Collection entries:
####################

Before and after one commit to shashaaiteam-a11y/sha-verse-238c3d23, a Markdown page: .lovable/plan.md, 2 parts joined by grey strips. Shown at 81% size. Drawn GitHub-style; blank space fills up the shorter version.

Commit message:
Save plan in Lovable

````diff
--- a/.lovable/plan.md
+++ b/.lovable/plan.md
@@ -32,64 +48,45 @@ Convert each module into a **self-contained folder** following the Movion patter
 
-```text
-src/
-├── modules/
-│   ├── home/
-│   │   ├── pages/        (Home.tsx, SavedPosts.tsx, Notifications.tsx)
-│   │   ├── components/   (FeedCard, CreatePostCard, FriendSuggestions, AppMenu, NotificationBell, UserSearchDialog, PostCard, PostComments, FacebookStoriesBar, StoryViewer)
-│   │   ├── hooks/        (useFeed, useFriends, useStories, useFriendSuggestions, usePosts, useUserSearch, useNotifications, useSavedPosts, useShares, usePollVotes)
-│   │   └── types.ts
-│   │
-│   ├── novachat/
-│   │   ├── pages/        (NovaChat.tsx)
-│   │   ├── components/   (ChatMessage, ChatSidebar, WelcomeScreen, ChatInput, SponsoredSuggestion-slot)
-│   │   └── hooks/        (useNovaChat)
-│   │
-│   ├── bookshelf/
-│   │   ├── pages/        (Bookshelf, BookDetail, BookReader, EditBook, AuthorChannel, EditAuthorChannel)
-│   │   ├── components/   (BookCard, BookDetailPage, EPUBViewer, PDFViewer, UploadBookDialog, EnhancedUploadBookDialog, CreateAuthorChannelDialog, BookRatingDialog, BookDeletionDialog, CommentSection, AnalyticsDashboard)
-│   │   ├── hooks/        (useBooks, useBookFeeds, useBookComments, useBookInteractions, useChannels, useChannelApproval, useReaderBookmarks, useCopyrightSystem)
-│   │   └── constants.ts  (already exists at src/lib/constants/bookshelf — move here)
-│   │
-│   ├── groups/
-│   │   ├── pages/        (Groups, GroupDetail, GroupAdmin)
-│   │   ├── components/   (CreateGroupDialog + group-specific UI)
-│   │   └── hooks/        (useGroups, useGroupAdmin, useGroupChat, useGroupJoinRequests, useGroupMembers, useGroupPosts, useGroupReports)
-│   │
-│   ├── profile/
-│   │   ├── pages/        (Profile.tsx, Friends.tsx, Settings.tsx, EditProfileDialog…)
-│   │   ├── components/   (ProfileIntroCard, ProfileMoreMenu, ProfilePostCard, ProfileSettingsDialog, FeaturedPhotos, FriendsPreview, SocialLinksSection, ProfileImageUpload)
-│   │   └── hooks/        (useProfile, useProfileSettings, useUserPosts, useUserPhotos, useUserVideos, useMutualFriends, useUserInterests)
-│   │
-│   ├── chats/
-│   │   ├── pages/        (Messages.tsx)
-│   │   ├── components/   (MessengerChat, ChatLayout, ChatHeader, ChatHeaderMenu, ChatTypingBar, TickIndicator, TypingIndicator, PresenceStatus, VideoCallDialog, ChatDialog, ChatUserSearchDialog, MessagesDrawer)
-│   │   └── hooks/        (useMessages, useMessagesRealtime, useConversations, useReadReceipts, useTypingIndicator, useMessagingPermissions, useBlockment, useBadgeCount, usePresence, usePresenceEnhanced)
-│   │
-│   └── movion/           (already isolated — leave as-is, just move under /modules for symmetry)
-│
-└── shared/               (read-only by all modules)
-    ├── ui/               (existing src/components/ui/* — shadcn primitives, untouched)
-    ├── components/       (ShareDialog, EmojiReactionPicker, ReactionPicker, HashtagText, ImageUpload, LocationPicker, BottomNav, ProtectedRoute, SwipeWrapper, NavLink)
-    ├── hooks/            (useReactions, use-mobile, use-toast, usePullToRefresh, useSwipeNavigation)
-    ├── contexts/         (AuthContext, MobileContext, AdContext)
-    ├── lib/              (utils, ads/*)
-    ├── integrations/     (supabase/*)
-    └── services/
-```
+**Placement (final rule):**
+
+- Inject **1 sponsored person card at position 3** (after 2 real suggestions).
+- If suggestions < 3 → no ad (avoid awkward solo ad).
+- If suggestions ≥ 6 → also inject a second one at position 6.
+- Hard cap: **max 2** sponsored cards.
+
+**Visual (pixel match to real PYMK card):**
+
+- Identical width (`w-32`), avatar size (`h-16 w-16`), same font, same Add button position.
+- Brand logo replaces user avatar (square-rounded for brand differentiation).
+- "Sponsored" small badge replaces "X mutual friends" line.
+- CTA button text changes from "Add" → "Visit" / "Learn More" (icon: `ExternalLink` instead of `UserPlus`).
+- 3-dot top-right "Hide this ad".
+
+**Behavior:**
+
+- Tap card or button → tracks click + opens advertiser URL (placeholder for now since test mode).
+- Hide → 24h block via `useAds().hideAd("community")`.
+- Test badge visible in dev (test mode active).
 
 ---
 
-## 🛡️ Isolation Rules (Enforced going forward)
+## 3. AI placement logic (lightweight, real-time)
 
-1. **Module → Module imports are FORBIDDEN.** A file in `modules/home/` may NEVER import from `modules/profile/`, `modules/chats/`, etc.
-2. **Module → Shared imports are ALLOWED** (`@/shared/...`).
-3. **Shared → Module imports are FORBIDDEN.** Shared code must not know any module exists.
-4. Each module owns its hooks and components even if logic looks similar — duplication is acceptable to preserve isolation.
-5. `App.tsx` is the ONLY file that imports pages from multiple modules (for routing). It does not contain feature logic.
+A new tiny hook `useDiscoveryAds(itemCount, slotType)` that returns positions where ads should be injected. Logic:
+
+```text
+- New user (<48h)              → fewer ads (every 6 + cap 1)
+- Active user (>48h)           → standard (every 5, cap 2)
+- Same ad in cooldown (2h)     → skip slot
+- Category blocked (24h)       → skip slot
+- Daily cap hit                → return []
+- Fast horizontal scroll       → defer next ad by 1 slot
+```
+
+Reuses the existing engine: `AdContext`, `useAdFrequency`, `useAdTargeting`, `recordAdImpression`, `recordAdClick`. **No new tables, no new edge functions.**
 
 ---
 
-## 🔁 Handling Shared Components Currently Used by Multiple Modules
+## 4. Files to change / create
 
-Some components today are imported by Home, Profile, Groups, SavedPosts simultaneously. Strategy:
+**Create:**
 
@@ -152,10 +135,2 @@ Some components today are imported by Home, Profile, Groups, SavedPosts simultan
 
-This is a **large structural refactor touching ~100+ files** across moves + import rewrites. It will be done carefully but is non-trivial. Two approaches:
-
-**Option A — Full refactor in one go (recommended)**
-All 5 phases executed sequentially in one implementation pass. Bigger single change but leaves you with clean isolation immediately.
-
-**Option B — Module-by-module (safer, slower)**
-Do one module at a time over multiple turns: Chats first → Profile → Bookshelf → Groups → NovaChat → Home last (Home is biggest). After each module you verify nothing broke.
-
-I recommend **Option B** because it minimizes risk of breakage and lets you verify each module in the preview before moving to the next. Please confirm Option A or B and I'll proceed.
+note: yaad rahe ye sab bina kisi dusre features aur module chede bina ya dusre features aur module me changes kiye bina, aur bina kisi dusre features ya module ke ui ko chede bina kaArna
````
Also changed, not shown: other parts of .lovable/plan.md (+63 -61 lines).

####################

**What to do:** Using the data above, print exactly the lines from the line that contains "BookDeletionDialog, CommentSection, AnalyticsDashboard)" through the line that contains "(CreateGroupDialog + group-specific UI)", with both included.

**Answer area:**
-│   │   ├── components/   (BookCard, BookDetailPage, EPUBViewer, PDFViewer, UploadBookDialog, EnhancedUploadBookDialog, CreateAuthorChannelDialog, BookRatingDialog, BookDeletionDialog, CommentSection, AnalyticsDashboard)
-│   │   ├── hooks/        (useBooks, useBookFeeds, useBookComments, useBookInteractions, useChannels, useChannelApproval, useReaderBookmarks, useCopyrightSystem)
-│   │   └── constants.ts  (already exists at src/lib/constants/bookshelf — move here)
-│   │
-│   ├── groups/
-│   │   ├── pages/        (Groups, GroupDetail, GroupAdmin)
-│   │   ├── components/   (CreateGroupDialog + group-specific UI)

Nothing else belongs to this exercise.